The massive surge in work left the biggest companies at most risk as their sales teams committed the companies to work at fixed costs, often signing up two to four times their normal level of business.
But the sudden surge forced prices sky high as the cost of raw materials rocketed in response to the demand, along with supply chain problems.
Prices of materials have been rising steadily since the start of the pandemic, but exploded in April and May last year (average prices of commodities – Arcardis statistics)
Staffing costs also soared with some in-demand tradies and specialists being headhunted by rivals for twice their previous salary.
The industry was also hit with delays caused by Covid shutdowns and then the La Nina deluges stopping work on sites across the eastern half of the country for weeks on end.
Now companies up and down the country are committed to fixed cost contracts which are losing them money hand over fist.
The worst affected are the bigger companies with sales teams who booked in record amounts of business at prices they can’t sustain, with profits smashed by the rising costs.
Smaller companies have also been bit but are better protected as they have committed to fewer jobs and are more likely to be able to cover their losses.
Others are renegotiating the cost of contracts before starting work to account for the change in the economy, and offering customers their deposit back if they choose not to proceed.
But Mr Stephens admitted some unscrupulous builders are starting work on projects at the fixed price, only to stop halfway through and hold families to ransom to complete the job.
‘That’s completely unethical,’ he admitted. ‘That gives the industry a terrible reputation.

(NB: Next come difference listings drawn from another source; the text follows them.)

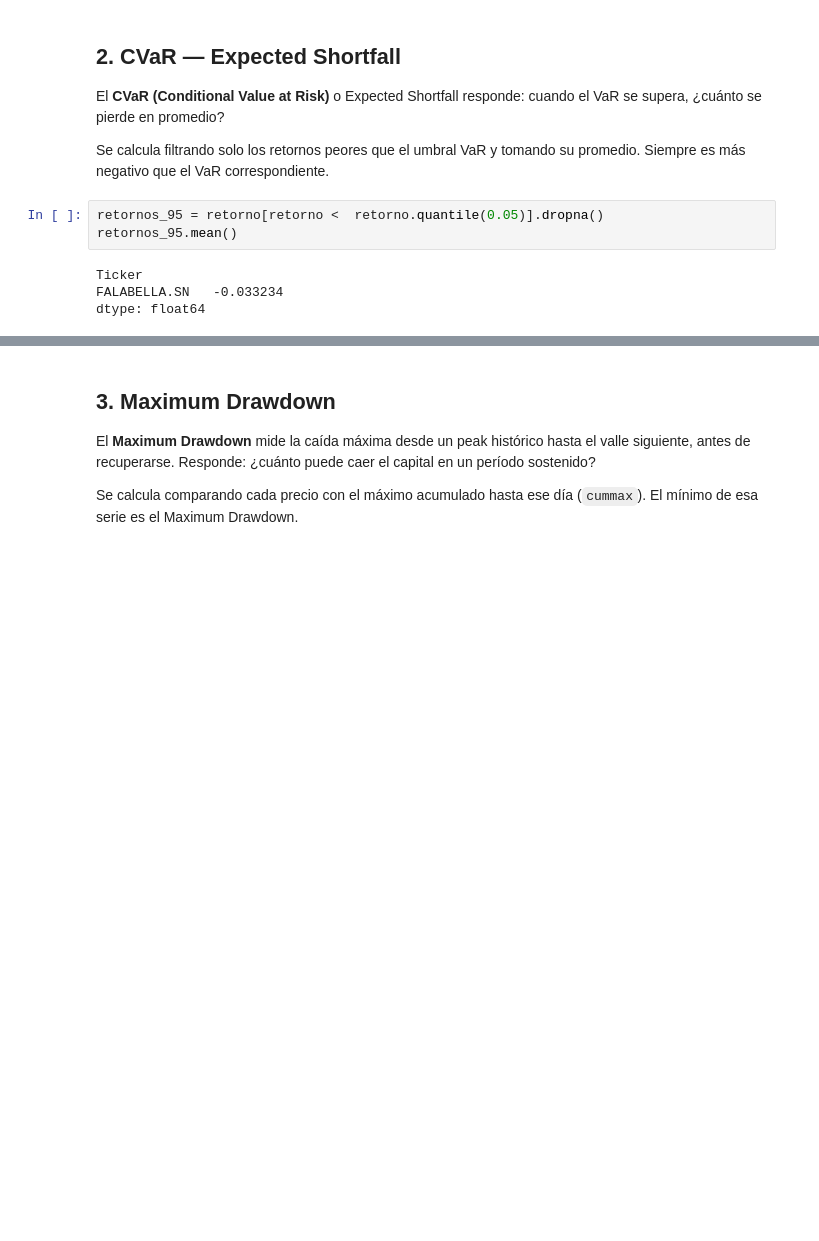
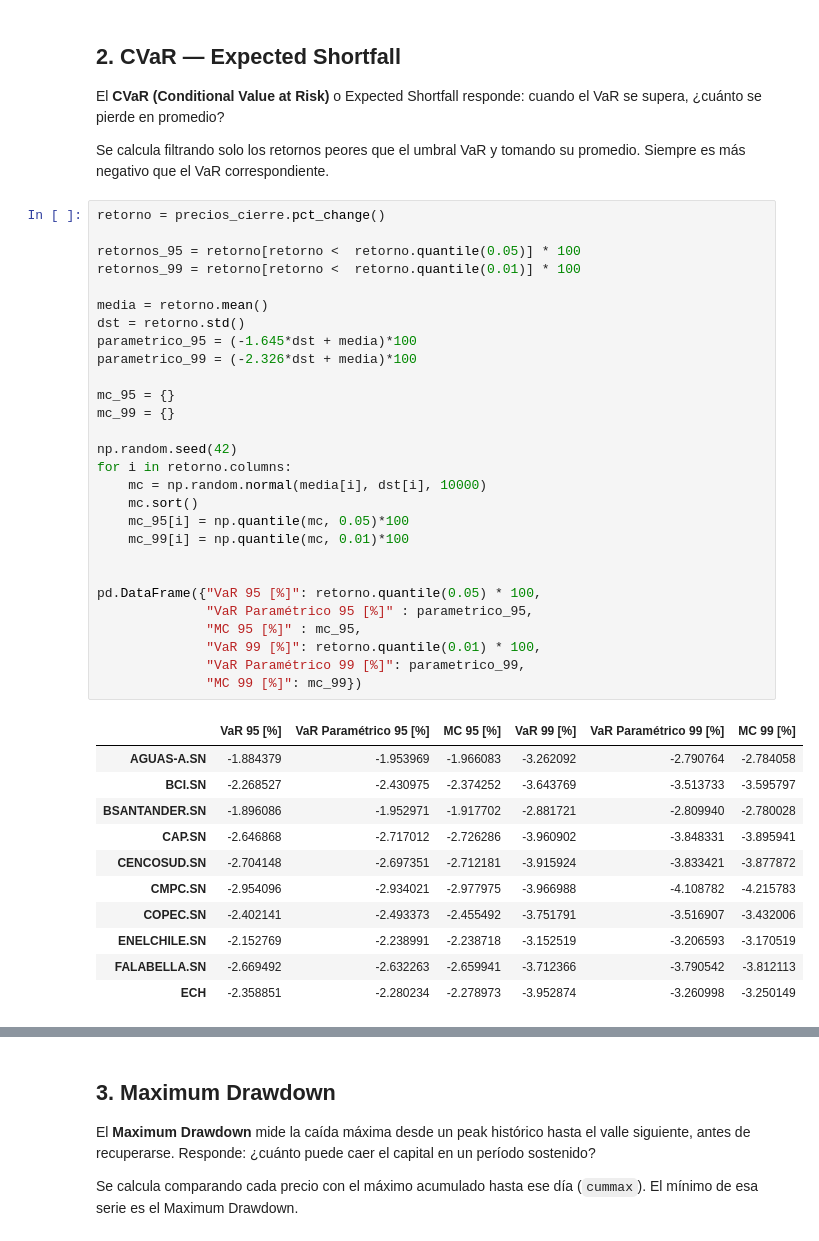
Before and after one commit to pablovergaraw/quant-journey-pablo, a Jupyter notebook: 03_riesgo.ipynb, the cells around one changed output, grey strips where cells are left out. Cells and saved outputs as stored; diff of their text form; blank space fills up the shorter version.

```diff
--- a/03_riesgo.ipynb
+++ b/03_riesgo.ipynb
@@ -37,9 +52,42 @@ El **CVaR (Conditional Value at Risk)** o Expected Shortfall responde: cuando el
 
 Se calcula filtrando solo los retornos peores que el umbral VaR y tomando su promedio. Siempre es más negativo que el VaR correspondiente.
 # %%
-retornos_95 = retorno[retorno <  retorno.quantile(0.05)].dropna()
-retornos_95.mean()
+retorno = precios_cierre.pct_change()
+
+retornos_95 = retorno[retorno <  retorno.quantile(0.05)] * 100
+retornos_99 = retorno[retorno <  retorno.quantile(0.01)] * 100
+
+media = retorno.mean()
+dst = retorno.std()
+parametrico_95 = (-1.645*dst + media)*100
+parametrico_99 = (-2.326*dst + media)*100
+
+mc_95 = {}
+mc_99 = {}
+
+np.random.seed(42)
+for i in retorno.columns:
+    mc = np.random.normal(media[i], dst[i], 10000)
+    mc.sort()
+    mc_95[i] = np.quantile(mc, 0.05)*100
+    mc_99[i] = np.quantile(mc, 0.01)*100
+
+
+pd.DataFrame({"VaR 95 [%]": retorno.quantile(0.05) * 100,
+              "VaR Paramétrico 95 [%]" : parametrico_95,
+              "MC 95 [%]" : mc_95,
+              "VaR 99 [%]": retorno.quantile(0.01) * 100,
+              "VaR Paramétrico 99 [%]": parametrico_99,
+              "MC 99 [%]": mc_99})
 # %% [output]
-Ticker
-FALABELLA.SN   -0.033234
-dtype: float64
+|  | VaR 95 [%] | VaR Paramétrico 95 [%] | MC 95 [%] | VaR 99 [%] | VaR Paramétrico 99 [%] | MC 99 [%] |
+| AGUAS-A.SN | -1.884379 | -1.953969 | -1.966083 | -3.262092 | -2.790764 | -2.784058 |
+| BCI.SN | -2.268527 | -2.430975 | -2.374252 | -3.643769 | -3.513733 | -3.595797 |
+| BSANTANDER.SN | -1.896086 | -1.952971 | -1.917702 | -2.881721 | -2.809940 | -2.780028 |
+| CAP.SN | -2.646868 | -2.717012 | -2.726286 | -3.960902 | -3.848331 | -3.895941 |
+| CENCOSUD.SN | -2.704148 | -2.697351 | -2.712181 | -3.915924 | -3.833421 | -3.877872 |
+| CMPC.SN | -2.954096 | -2.934021 | -2.977975 | -3.966988 | -4.108782 | -4.215783 |
+| COPEC.SN | -2.402141 | -2.493373 | -2.455492 | -3.751791 | -3.516907 | -3.432006 |
+| ENELCHILE.SN | -2.152769 | -2.238991 | -2.238718 | -3.152519 | -3.206593 | -3.170519 |
+| FALABELLA.SN | -2.669492 | -2.632263 | -2.659941 | -3.712366 | -3.790542 | -3.812113 |
+| ECH | -2.358851 | -2.280234 | -2.278973 | -3.952874 | -3.260998 | -3.250149 |
```
Also changed, not shown: parts of 9 cells of this notebook, 2 other files.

And it’s not fair on the consumers either.’
Jon Davies, CEO Australian Constructors Association, echoed Mr Stephens’s concerns and said the Russian-Ukraine war had also impacted costs, driving up the price of steel and concrete.
But he said customers simply needed to pay more to cover the increased expenses and ignore the contracts and quotes they had been given.
Profit margins of just around three per cent have been wiped out by costs rising between 25 to 75 per cent, inflicting massive losses on the bigger construction companies
‘The big issue is that the construction industry is unable to pass these price increases on,’ he told Daily Mail Australia.
‘Service stations can increase prices within hours of the oil price going up, yet construction companies are expected to provide fixed prices for 12 to 18 months or even two to three years.
‘Double-digit inflation for an industry with single-digit profit margins is a recipe for disaster.
‘Delaying or cancelling projects is not the solution as the impact to industry will be greater than the problem of material price increases.
‘Clients urgently need to work with contractors to compensate them for these unforeseen additional costs, irrespective of the contract they have signed.’
He said that in the future, the government needs to overhaul the entire system away from contractors competing on price alone.
He added: ‘Instead, we should be encouraging competition on overall value for money considerations such as productivity, innovation, environmental sustainability and improved social outcomes.’